**ENTRIES SHOWN**
- - -

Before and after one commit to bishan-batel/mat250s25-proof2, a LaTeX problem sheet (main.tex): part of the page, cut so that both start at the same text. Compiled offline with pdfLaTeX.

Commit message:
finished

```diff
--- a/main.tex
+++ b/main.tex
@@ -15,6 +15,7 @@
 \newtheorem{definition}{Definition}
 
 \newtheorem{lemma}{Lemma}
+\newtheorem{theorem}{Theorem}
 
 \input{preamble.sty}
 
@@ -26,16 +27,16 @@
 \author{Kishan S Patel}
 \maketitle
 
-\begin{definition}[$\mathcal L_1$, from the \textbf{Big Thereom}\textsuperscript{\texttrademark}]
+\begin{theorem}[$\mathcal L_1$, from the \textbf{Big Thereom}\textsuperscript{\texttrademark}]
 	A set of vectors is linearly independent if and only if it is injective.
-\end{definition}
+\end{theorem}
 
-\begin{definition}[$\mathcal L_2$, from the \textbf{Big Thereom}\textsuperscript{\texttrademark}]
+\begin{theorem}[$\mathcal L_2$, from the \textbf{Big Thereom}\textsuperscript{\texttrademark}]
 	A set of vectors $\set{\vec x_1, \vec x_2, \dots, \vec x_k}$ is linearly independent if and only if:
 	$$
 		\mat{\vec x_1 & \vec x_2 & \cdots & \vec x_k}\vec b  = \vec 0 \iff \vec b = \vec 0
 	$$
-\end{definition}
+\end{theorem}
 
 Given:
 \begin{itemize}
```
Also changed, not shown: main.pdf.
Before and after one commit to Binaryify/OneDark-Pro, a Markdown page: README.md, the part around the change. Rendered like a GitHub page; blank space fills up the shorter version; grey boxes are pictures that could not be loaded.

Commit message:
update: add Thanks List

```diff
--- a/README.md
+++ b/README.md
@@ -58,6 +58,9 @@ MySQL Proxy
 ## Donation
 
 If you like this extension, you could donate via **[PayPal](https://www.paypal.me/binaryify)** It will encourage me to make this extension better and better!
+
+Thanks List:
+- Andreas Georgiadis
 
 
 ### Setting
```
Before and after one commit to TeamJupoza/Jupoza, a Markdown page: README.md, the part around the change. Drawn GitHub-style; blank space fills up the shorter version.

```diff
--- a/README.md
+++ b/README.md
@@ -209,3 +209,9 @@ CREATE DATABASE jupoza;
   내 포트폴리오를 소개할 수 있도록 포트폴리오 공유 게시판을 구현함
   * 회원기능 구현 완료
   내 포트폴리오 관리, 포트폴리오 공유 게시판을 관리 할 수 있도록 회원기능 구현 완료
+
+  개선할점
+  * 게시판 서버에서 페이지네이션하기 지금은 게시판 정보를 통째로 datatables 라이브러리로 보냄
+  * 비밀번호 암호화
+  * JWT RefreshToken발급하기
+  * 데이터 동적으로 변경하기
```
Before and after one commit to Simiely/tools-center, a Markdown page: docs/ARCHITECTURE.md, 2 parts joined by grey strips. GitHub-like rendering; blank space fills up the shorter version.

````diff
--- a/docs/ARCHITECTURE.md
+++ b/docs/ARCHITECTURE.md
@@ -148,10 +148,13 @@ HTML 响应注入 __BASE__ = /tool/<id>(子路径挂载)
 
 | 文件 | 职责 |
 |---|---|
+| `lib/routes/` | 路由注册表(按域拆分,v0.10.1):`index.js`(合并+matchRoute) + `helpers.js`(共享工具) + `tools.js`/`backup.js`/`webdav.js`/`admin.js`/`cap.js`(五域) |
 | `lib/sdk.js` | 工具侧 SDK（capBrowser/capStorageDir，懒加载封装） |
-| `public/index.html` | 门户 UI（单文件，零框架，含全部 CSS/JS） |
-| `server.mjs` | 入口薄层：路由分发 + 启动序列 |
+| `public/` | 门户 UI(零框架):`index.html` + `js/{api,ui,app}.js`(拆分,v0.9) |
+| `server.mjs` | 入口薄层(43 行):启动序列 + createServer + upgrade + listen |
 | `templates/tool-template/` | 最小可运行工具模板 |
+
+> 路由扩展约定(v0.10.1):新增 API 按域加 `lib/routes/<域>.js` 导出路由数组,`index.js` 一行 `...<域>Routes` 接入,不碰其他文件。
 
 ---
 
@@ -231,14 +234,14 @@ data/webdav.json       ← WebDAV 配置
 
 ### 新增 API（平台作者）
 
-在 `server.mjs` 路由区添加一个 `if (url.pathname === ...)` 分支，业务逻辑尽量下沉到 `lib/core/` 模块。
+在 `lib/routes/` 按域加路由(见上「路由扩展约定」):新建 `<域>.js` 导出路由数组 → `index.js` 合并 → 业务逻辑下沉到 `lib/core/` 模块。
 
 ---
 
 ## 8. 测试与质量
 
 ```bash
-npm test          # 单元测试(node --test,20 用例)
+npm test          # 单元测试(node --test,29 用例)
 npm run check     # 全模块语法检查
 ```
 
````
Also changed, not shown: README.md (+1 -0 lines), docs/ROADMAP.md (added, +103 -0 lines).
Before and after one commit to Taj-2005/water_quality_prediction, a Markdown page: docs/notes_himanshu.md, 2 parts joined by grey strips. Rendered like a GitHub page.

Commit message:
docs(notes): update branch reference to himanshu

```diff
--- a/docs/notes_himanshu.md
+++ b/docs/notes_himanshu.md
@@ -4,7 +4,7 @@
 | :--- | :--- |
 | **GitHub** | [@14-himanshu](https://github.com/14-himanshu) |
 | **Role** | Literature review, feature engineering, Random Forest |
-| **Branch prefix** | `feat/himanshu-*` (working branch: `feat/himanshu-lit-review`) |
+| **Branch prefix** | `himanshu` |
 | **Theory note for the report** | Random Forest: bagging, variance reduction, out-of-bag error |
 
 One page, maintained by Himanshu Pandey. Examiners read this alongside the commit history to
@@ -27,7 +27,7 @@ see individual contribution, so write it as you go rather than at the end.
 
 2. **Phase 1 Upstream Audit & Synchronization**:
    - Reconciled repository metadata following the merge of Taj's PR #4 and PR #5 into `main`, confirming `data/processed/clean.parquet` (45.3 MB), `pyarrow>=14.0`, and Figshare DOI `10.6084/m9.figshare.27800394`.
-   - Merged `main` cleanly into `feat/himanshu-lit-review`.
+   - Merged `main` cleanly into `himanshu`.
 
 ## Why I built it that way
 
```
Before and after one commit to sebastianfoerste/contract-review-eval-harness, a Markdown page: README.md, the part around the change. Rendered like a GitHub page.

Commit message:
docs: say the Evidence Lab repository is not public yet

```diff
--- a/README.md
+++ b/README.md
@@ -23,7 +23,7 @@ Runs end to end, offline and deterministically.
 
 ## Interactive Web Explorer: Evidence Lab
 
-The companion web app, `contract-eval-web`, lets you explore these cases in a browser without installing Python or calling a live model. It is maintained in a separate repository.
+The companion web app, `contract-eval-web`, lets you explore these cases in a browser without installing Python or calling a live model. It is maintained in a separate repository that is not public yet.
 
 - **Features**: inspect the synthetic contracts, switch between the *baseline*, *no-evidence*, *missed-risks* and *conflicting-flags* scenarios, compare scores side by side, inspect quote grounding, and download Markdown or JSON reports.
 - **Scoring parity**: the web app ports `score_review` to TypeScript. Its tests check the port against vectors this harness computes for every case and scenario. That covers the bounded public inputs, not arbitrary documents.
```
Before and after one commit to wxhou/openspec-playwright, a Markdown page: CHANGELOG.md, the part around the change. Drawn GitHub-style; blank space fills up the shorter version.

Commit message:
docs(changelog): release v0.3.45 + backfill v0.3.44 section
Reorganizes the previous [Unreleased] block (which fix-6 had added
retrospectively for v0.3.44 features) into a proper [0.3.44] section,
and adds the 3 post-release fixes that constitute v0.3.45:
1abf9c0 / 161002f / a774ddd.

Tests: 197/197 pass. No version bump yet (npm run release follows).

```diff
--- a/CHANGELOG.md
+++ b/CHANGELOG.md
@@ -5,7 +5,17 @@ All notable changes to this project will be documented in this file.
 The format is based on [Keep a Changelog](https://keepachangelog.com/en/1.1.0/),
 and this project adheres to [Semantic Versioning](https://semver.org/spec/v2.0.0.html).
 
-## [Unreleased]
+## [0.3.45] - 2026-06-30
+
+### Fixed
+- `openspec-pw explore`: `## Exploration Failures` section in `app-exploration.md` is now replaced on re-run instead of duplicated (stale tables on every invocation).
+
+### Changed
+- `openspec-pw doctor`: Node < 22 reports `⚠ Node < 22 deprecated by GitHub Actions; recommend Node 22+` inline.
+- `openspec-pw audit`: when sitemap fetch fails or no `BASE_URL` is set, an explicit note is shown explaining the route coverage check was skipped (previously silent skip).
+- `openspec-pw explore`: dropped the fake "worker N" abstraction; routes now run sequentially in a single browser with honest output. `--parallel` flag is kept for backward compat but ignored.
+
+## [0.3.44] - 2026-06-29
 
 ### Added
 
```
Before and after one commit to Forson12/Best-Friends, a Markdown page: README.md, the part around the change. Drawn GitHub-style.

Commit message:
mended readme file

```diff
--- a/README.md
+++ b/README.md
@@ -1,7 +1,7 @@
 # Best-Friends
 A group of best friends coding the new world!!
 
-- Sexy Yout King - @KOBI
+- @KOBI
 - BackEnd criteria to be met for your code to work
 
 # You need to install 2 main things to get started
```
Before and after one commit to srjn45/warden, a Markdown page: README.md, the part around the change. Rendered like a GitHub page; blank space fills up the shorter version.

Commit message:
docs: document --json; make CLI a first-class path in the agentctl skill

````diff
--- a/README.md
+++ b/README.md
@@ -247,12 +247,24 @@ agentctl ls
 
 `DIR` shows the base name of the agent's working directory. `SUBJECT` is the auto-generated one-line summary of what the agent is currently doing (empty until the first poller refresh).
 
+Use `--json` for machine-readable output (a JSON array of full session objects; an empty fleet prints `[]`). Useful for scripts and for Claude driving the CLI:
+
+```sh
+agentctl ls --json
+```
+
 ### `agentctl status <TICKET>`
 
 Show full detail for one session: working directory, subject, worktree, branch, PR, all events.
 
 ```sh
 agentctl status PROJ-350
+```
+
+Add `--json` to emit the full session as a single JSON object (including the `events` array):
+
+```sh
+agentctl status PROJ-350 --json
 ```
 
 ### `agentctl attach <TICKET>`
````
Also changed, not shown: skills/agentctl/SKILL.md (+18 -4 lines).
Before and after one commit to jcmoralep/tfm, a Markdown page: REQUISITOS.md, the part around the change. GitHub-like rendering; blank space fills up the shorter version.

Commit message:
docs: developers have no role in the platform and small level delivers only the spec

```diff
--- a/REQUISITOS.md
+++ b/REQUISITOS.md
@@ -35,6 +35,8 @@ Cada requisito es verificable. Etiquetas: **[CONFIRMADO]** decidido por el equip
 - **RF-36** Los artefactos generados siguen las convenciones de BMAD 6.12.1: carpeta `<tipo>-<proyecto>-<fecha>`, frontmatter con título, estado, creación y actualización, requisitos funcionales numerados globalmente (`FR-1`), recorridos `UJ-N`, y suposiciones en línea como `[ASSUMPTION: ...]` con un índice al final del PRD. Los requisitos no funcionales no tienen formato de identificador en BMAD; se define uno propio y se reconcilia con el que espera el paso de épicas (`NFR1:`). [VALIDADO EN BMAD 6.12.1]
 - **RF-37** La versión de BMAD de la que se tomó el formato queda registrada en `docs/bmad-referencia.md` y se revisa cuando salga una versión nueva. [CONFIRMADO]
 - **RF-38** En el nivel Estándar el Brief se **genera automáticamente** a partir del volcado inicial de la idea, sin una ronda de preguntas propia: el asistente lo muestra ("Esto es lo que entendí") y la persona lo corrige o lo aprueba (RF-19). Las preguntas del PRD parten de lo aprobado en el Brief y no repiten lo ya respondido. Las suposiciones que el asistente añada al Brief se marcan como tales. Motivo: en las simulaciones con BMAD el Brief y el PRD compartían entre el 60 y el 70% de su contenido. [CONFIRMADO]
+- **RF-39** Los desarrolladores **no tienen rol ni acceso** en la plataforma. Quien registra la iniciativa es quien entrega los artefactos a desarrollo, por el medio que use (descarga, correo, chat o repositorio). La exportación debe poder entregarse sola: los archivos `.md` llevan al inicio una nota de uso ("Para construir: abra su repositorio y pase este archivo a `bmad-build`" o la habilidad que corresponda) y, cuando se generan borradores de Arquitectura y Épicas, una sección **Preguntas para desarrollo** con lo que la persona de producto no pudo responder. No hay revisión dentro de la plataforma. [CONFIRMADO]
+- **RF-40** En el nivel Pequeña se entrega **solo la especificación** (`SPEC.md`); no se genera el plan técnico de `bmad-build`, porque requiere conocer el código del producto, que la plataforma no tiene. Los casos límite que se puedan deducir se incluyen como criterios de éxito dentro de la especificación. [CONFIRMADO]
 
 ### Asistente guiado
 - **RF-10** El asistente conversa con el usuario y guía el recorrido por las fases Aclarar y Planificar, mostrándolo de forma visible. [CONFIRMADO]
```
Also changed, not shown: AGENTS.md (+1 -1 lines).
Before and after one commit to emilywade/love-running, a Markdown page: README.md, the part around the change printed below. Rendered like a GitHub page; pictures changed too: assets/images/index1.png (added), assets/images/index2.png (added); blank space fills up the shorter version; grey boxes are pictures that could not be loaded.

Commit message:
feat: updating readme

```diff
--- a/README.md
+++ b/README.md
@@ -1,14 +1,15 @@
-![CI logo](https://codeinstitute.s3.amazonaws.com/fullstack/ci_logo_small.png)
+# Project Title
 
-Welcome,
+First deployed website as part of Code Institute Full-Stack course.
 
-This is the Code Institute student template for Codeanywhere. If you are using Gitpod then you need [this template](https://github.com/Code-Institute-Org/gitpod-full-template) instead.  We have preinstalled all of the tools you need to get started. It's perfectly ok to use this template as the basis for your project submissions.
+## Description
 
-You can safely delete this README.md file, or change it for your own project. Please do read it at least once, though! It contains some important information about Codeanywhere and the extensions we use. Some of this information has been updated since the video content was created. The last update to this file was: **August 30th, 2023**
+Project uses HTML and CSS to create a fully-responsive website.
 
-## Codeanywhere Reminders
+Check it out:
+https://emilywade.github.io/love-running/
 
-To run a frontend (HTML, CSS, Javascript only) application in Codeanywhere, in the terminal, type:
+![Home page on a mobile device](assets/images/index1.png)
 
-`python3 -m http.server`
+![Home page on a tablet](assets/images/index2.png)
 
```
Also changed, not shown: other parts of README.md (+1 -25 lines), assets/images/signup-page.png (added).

- - -

**YOUR ASSIGNMENT**
Once a line of the records is found to contain "parts", copy it out.

**TASK OUTPUT**
Before and after one commit to Simiely/tools-center, a Markdown page: docs/ARCHITECTURE.md, 2 parts joined by grey strips. GitHub-like rendering; blank space fills up the shorter version.
Before and after one commit to Taj-2005/water_quality_prediction, a Markdown page: docs/notes_himanshu.md, 2 parts joined by grey strips. Rendered like a GitHub page.
Also changed, not shown: other parts of README.md (+1 -25 lines), assets/images/signup-page.png (added).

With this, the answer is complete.